William Graham Sumner

William Graham
Sumner
1840
1910

American Classical Liberal Social Scientist, Professor at Yale

Author Quotes

Society needs first of all to be free from meddlers that is, to be let alone.

The point which I have tried to make in this lecture is that expansion and imperialism are at war with the best traditions, principles, and interests of the American people, and that they will plunge us into a network of difficult problems and political perils, which we might have avoided, while they offer us no corresponding advantage in return.

We shall find that every effort to realize equality necessitates a sacrifice of liberty.

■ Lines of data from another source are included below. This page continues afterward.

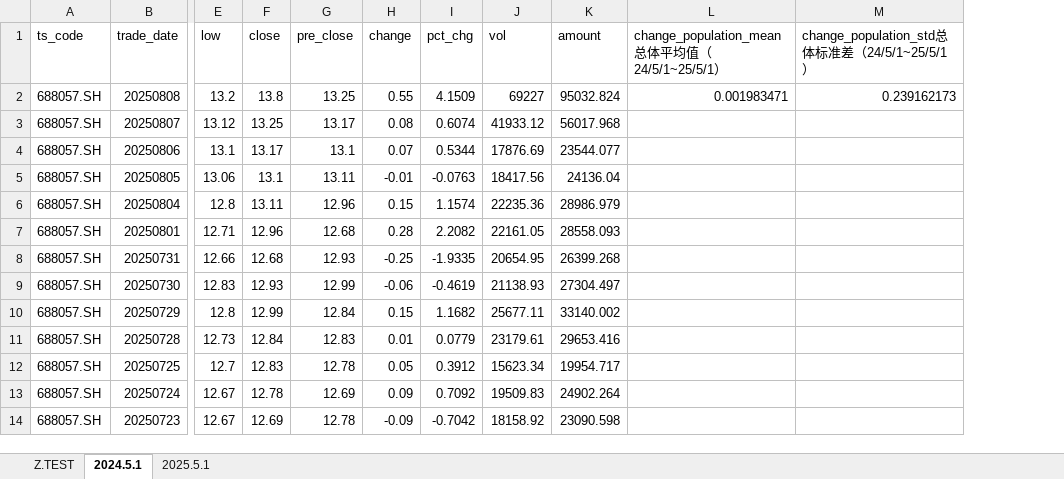
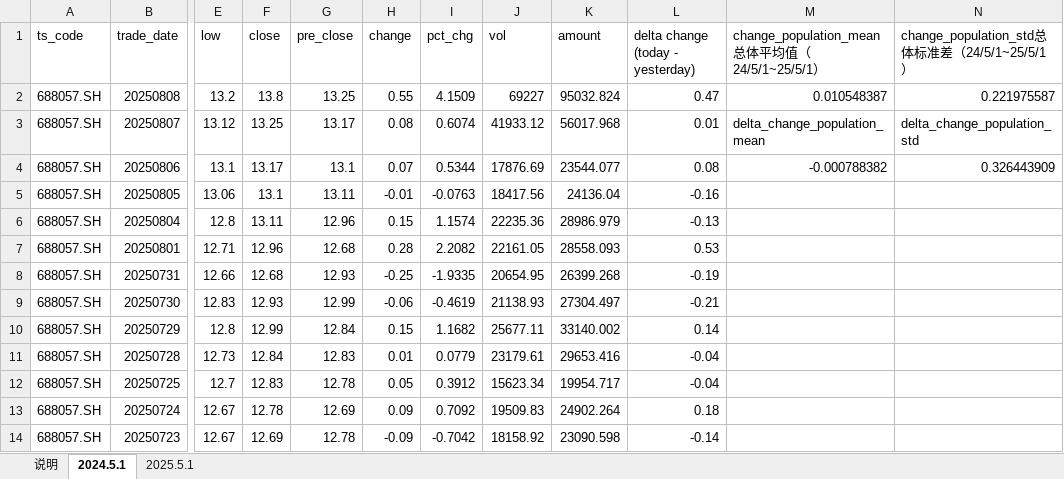
Before and after one commit to lwx-3000/WorkRecords, an Excel workbook: JDL股价异动调查/abnormal_statistics_Lu.xlsx, sheet 2024.5.1, drawn as a sheet; only a part is shown, gaps mark what is left out; values as stored, in another font and other column widths than the file's, no borders; addresses are those after the commit; the diff names each change by its address in the sheet, - before the commit and + after, or states it on an @@ line.

```diff
--- a/JDL股价异动调查/abnormal_statistics_Lu.xlsx (sheet 2024.5.1)
+++ b/JDL股价异动调查/abnormal_statistics_Lu.xlsx (sheet 2024.5.1)
-sheet tab: Z.TEST
+sheet tab: 说明
+column L (delta change (today - yesterday)), rows 2-14: 0.47 | 0.01 | 0.08 | -0.16 | -0.13 | 0.53 | -0.19 | -0.21 | 0.14 | -0.04 | -0.04 | 0.18 | -0.14
-M2: 0.001983471
+M2: 0.010548387
-N2: 0.239162173
+N2: 0.221975587
-M3: (empty)
+M3: delta_change_population_mean
-N3: (empty)
+N3: delta_change_population_std
-M4: (empty)
+M4: -0.000788382
-N4: (empty)
+N4: 0.326443909
```
Also changed, not shown: sheet 2025.5.1, sheet 说明, formulas that keep their value, charts or pictures, 1 other file.
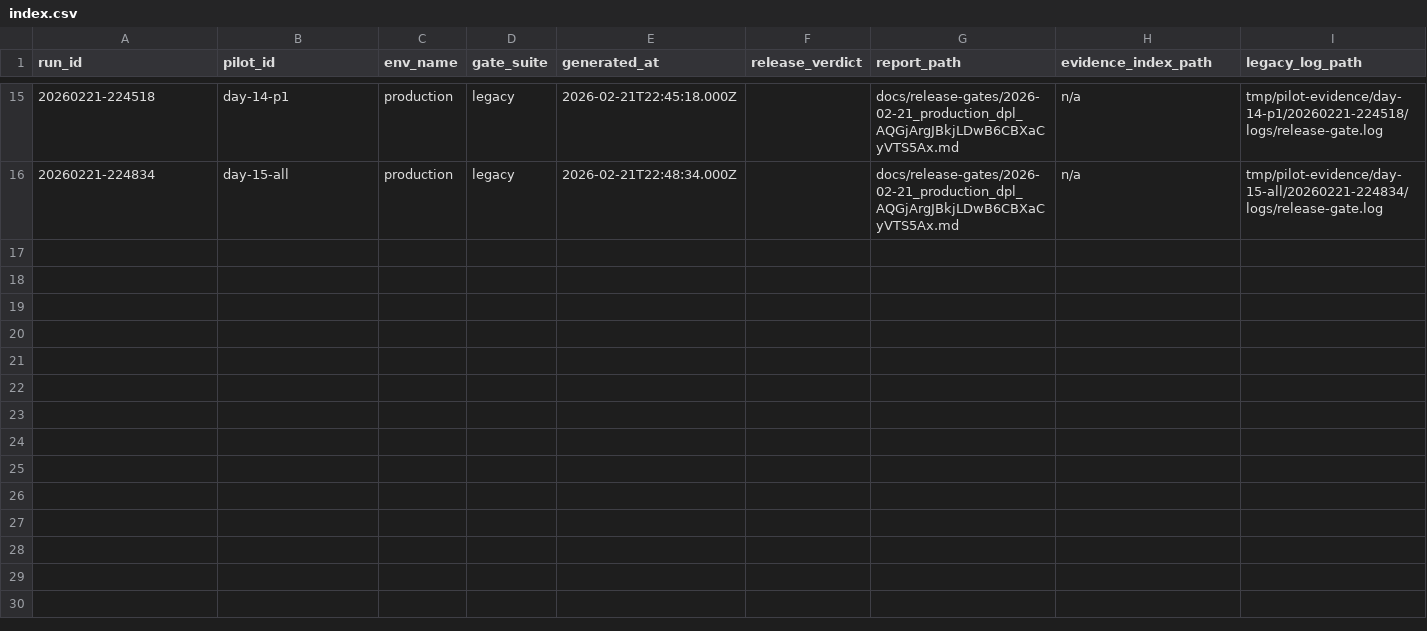
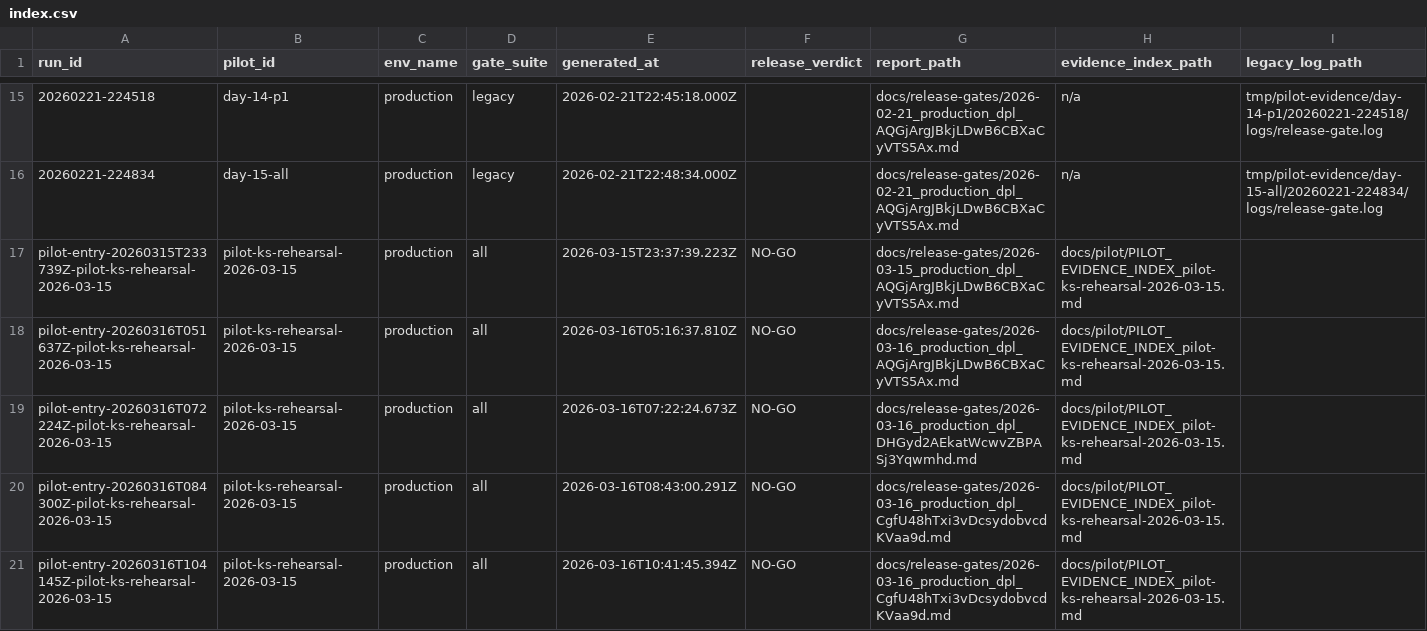
Before and after one commit to interdomestik/interdomestik, a CSV file: docs/pilot-evidence/index.csv, drawn as a sheet; only a part is shown, gaps mark what is left out; the diff covers the shown part only.

Commit message:
docs: record pd01 day-1 green pilot evidence

```diff
--- a/docs/pilot-evidence/index.csv
+++ b/docs/pilot-evidence/index.csv
@@ -16 +16,6 @@ run_id,pilot_id,env_name,gate_suite,generated_at,release_verdict,report_path,evi
 20260221-224834,day-15-all,production,legacy,2026-02-21T22:48:34.000Z,,docs/release-gates/2026-02-21_production_dpl_AQGjArgJBkjLDwB6CBXaCyVTS5Ax.md,n/a,tmp/pilot-evidence/day-15-all/20260221-224834/logs/release-gate.log
+pilot-entry-20260315T233739Z-pilot-ks-rehearsal-2026-03-15,pilot-ks-rehearsal-2026-03-15,production,all,2026-03-15T23:37:39.223Z,NO-GO,docs/release-gates/2026-03-15_production_dpl_AQGjArgJBkjLDwB6CBXaCyVTS5Ax.md,docs/pilot/PILOT_EVIDENCE_INDEX_pilot-ks-rehearsal-2026-03-15.md,
+pilot-entry-20260316T051637Z-pilot-ks-rehearsal-2026-03-15,pilot-ks-rehearsal-2026-03-15,production,all,2026-03-16T05:16:37.810Z,NO-GO,docs/release-gates/2026-03-16_production_dpl_AQGjArgJBkjLDwB6CBXaCyVTS5Ax.md,docs/pilot/PILOT_EVIDENCE_INDEX_pilot-ks-rehearsal-2026-03-15.md,
+pilot-entry-20260316T072224Z-pilot-ks-rehearsal-2026-03-15,pilot-ks-rehearsal-2026-03-15,production,all,2026-03-16T07:22:24.673Z,NO-GO,docs/release-gates/2026-03-16_production_dpl_DHGyd2AEkatWcwvZBPASj3Yqwmhd.md,docs/pilot/PILOT_EVIDENCE_INDEX_pilot-ks-rehearsal-2026-03-15.md,
+pilot-entry-20260316T084300Z-pilot-ks-rehearsal-2026-03-15,pilot-ks-rehearsal-2026-03-15,production,all,2026-03-16T08:43:00.291Z,NO-GO,docs/release-gates/2026-03-16_production_dpl_CgfU48hTxi3vDcsydobvcdKVaa9d.md,docs/pilot/PILOT_EVIDENCE_INDEX_pilot-ks-rehearsal-2026-03-15.md,
+pilot-entry-20260316T104145Z-pilot-ks-rehearsal-2026-03-15,pilot-ks-rehearsal-2026-03-15,production,all,2026-03-16T10:41:45.394Z,NO-GO,docs/release-gates/2026-03-16_production_dpl_CgfU48hTxi3vDcsydobvcdKVaa9d.md,docs/pilot/PILOT_EVIDENCE_INDEX_pilot-ks-rehearsal-2026-03-15.md,
```
Also changed, not shown: 4 added rows elsewhere in this file, 2 other files.
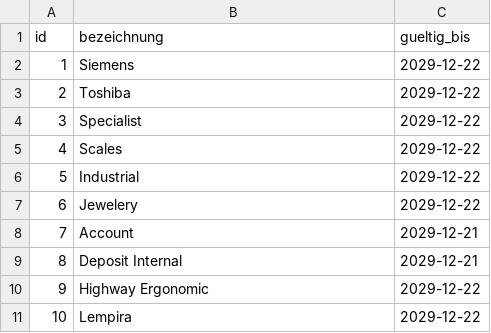
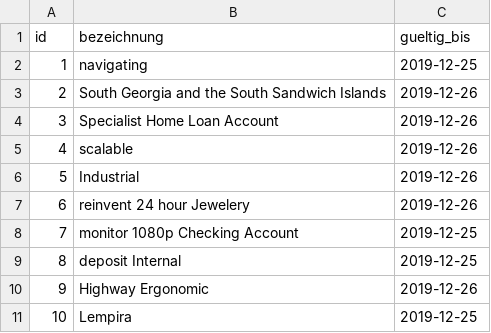
Before and after one commit to us0906/gdb-3, a CSV file: src/main/resources/config/liquibase/fake-data/hersteller.csv, drawn as a sheet.

```diff
--- a/src/main/resources/config/liquibase/fake-data/hersteller.csv
+++ b/src/main/resources/config/liquibase/fake-data/hersteller.csv
@@ -1,11 +1,11 @@
 id;bezeichnung;gueltig_bis
-1;Siemens;2029-12-22
-2;Toshiba;2029-12-22
-3;Specialist;2029-12-22
-4;Scales;2029-12-22
-5;Industrial;2029-12-22
-6;Jewelery;2029-12-22
-7;Account;2029-12-21
-8;Deposit Internal;2029-12-21
-9;Highway Ergonomic;2029-12-22
-10;Lempira;2029-12-22
+1;navigating;2019-12-25
+2;South Georgia and the South Sandwich Islands;2019-12-26
+3;Specialist Home Loan Account;2019-12-26
+4;scalable;2019-12-26
+5;Industrial;2019-12-26
+6;reinvent 24 hour Jewelery;2019-12-26
+7;monitor 1080p Checking Account;2019-12-25
+8;deposit Internal;2019-12-25
+9;Highway Ergonomic;2019-12-26
+10;Lempira;2019-12-25
```
Also changed, not shown: src/main/resources/config/liquibase/fake-data/arzt.csv, src/main/resources/config/liquibase/fake-data/geraet.csv, 49 other files.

Such is the Forgotten Man. He works, he votes, generally he prays?but he always pays?yes, above all, he pays.

The real danger of democracy is, that the classes which have the power under it will assume all the rights and reject all the duties-that is, that they will use the political power to plunder those-who-have.

We throw all our attention on the utterly idle question whether A has done as well as B, when the only question is whether A has done as well as he could.

It used to be believed that the parent had unlimited claims on the child and rights over him. In a truer view of the matter, we are coming to see that the rights are on the side of the child and the duties on the side of the parent.

The advantage of some is won by an equivalent loss of others.

The State cannot get a cent for any man without taking it from some other man, and this latter must be a man who has produced and saved it. This latter is the Forgotten Man.

What man ever blamed himself for his misfortune?

It would be hard to find a single instance of a direct assault by positive effort upon poverty, vice, and misery which has not either failed or, if it has not failed directly and entirely, has not entailed other evils greater than the one which it removed.

The aggregation of large fortunes is not at all a thing to be regretted.

The State, it cannot be too often repeated, does nothing and can give nothing which it does not take from somebody. The Forgotten Man works and votes -generally he prays-but his chief business in life is to pay.

Whatever capital you divert to the support of a shiftless and good-for-nothing person is so much diverted from some other employment, and that means from somebody else. I would spend any conceivable amount of zeal and eloquence if I possessed it to try to make people grasp this idea. Capital is force. If it goes one way it cannot go another. If you give a loaf to a pauper you cannot give the same loaf to a laborer. Now this other man who would have got it but for the charitable sentiment which bestowed it on a worthless member of society is the Forgotten Man.

Joint- stock companies are yet in their infancy, and incorporated capital, instead of being a thing which can be overturned, is a thing which is becoming more and more indispensable.

The criminal law needs to be improved to meet new forms of crime, but to denounce financial devices which are useful and legitimate because use is made of them for fraud, is ridiculous and unworthy of the age in which we live.

The truest and deepest pathos in this world is not that of suffering but that of brave struggling.

You see the expansion of industrial power pushed forward by the energy, hope, and thrift of men, and you see the development arrested, diverted, crippled, and defeated by measures which are dictated by military considerations.

Labor organizations are formed, not to employ combined effort for a common object, but to indulge in declamation and denunciation, and especially to furnish an easy living to some officers who do not want to work.

The critical habit of thought, if usual in society, will pervade all its mores, because it is a way of taking up the problems of life. Men educated in it cannot be stampeded by stump orators... They are slow to believe. They can hold things as possible or probable in all degrees, without certainty and without pain. They can wait for evidence and weigh evidence, uninfluenced by the emphasis or confidence with which assertions are made on one side or the other. They can resist appeals to their dearest prejudices and all kinds of cajolery. Education in the critical faculty is the only education of which it can be truly said that it makes good citizens.

The type and formula of most schemes of philanthropy or humanitarianism is this: A and B put their heads together to decide what C shall be made to do for D. The radical vice of all these schemes, from a sociological point of view, is that C is not allowed a voice in the matter, and his position, character, and interests, as well as the ultimate effects on society through C's interests, are entirely overlooked. I call C the Forgotten Man.

Liberty is an affair of laws and institutions which bring rights and duties into equilibrium. It is not at all an affair of selecting the proper class to rule.

The Forgotten Man... delving away in patient industry, supporting his family, paying his taxes, casting his vote, supporting the church and the school... but he is the only one for whom there is no provision in the great scramble and the big divide. Such is the Forgotten Man. He works, he votes, generally he prays-but his chief business in life is to pay.... Who and where is the Forgotten Man in this case, who will have to pay for it all?

The waste of capital, in proportion to the total capital, in this country between 1800 and 1850, in the attempts which were made to establish means of communication and transportation, was enormous.

Men educated in [the critical habit of thought] are slow to believe. They can hold things as possible or probable in all degrees, without certainty and without pain.

Author Picture
First Name
William Graham
Last Name
Sumner
Birth Date
1840
Death Date
1910
Bio

American Classical Liberal Social Scientist, Professor at Yale